Before-and-after page screenshots
◇ ◇ ◇ ◇ ◇

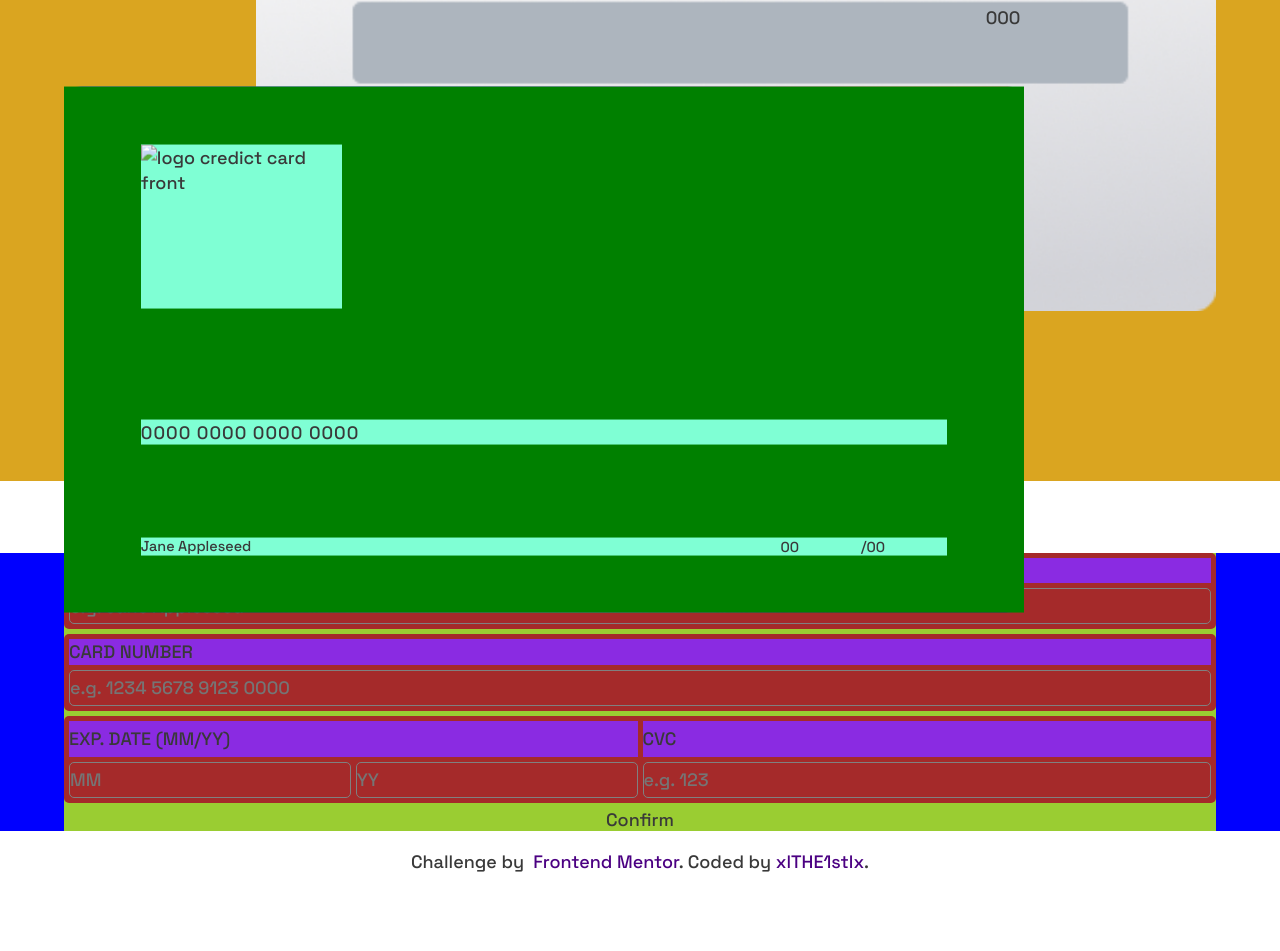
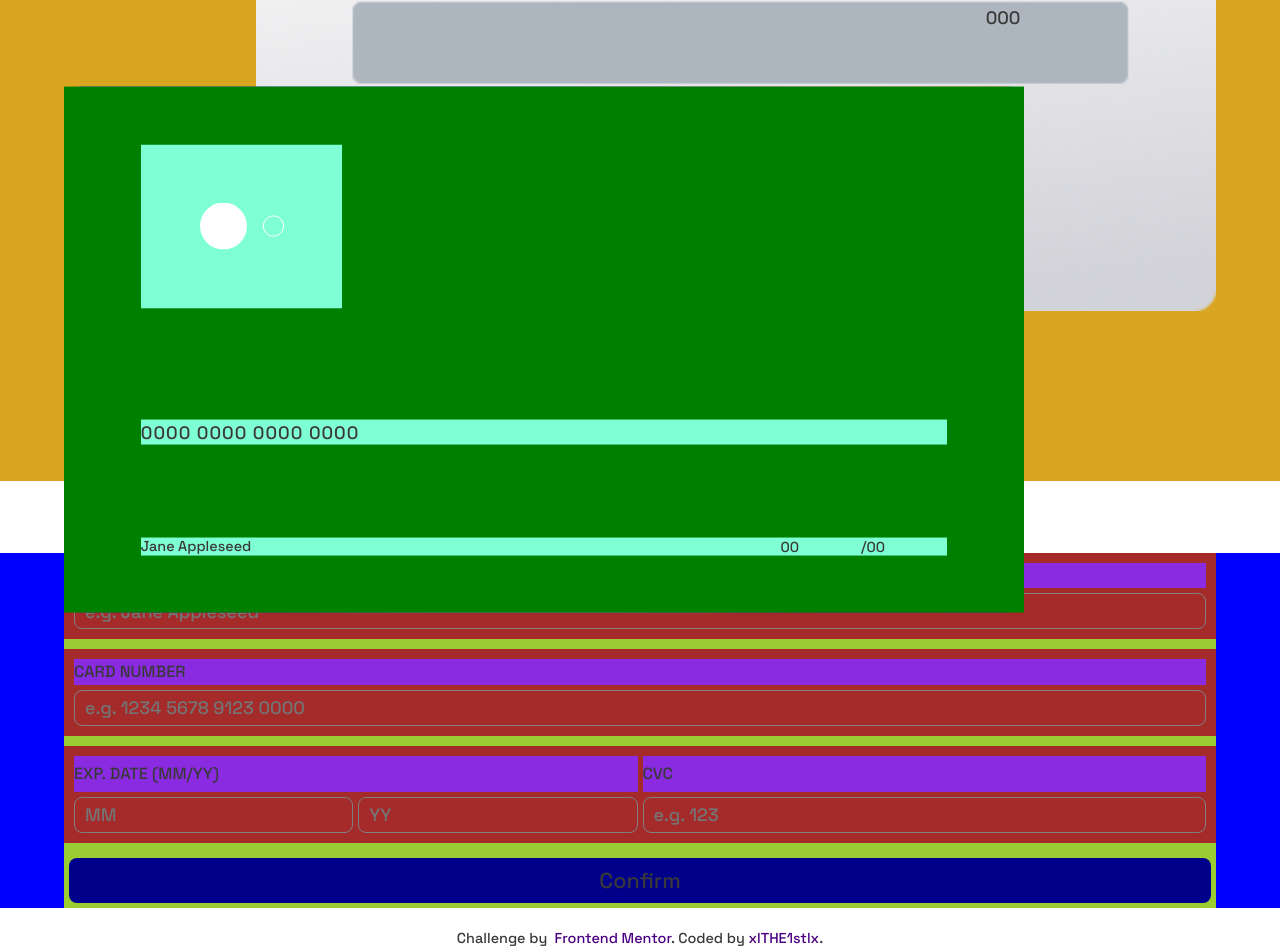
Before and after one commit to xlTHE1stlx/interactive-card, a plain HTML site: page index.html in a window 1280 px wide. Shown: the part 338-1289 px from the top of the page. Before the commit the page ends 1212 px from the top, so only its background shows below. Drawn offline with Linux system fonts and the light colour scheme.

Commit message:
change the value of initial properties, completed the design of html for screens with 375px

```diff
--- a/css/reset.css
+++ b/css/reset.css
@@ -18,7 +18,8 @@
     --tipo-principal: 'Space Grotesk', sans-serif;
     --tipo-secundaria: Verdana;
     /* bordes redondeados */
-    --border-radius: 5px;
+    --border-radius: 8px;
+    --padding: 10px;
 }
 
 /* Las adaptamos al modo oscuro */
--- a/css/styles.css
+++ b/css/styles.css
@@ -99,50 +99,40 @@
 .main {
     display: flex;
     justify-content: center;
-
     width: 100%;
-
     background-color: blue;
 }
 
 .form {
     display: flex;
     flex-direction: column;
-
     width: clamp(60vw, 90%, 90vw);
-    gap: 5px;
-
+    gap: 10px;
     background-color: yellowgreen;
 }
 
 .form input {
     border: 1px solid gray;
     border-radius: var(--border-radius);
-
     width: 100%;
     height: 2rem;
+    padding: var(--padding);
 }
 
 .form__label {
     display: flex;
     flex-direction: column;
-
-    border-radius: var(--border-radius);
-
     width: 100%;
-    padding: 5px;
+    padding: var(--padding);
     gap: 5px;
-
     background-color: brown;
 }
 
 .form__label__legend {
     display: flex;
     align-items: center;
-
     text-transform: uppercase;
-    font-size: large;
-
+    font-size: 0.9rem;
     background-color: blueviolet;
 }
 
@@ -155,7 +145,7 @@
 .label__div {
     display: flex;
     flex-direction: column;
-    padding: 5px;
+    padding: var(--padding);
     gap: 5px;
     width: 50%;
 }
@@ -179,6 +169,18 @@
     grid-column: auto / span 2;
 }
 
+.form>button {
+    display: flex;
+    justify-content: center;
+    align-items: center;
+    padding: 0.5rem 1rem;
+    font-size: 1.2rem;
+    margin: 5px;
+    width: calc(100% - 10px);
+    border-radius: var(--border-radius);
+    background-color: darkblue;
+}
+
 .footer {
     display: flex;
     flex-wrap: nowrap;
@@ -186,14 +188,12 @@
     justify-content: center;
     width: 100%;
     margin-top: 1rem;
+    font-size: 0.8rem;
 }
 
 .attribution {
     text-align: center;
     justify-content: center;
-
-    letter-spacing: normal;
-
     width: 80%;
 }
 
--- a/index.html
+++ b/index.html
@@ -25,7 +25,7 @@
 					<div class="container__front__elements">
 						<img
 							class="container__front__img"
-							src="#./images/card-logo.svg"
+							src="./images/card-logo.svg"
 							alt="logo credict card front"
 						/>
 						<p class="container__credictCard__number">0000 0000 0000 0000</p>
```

◇ ◇ ◇ ◇ ◇

**Work item**.
Check each line of the records for the word "radius" and extract those that contain it.

**Answer to the exercise**.
-    --border-radius: 5px;
+    --border-radius: 8px;
     border-radius: var(--border-radius);
-    border-radius: var(--border-radius);
+    border-radius: var(--border-radius);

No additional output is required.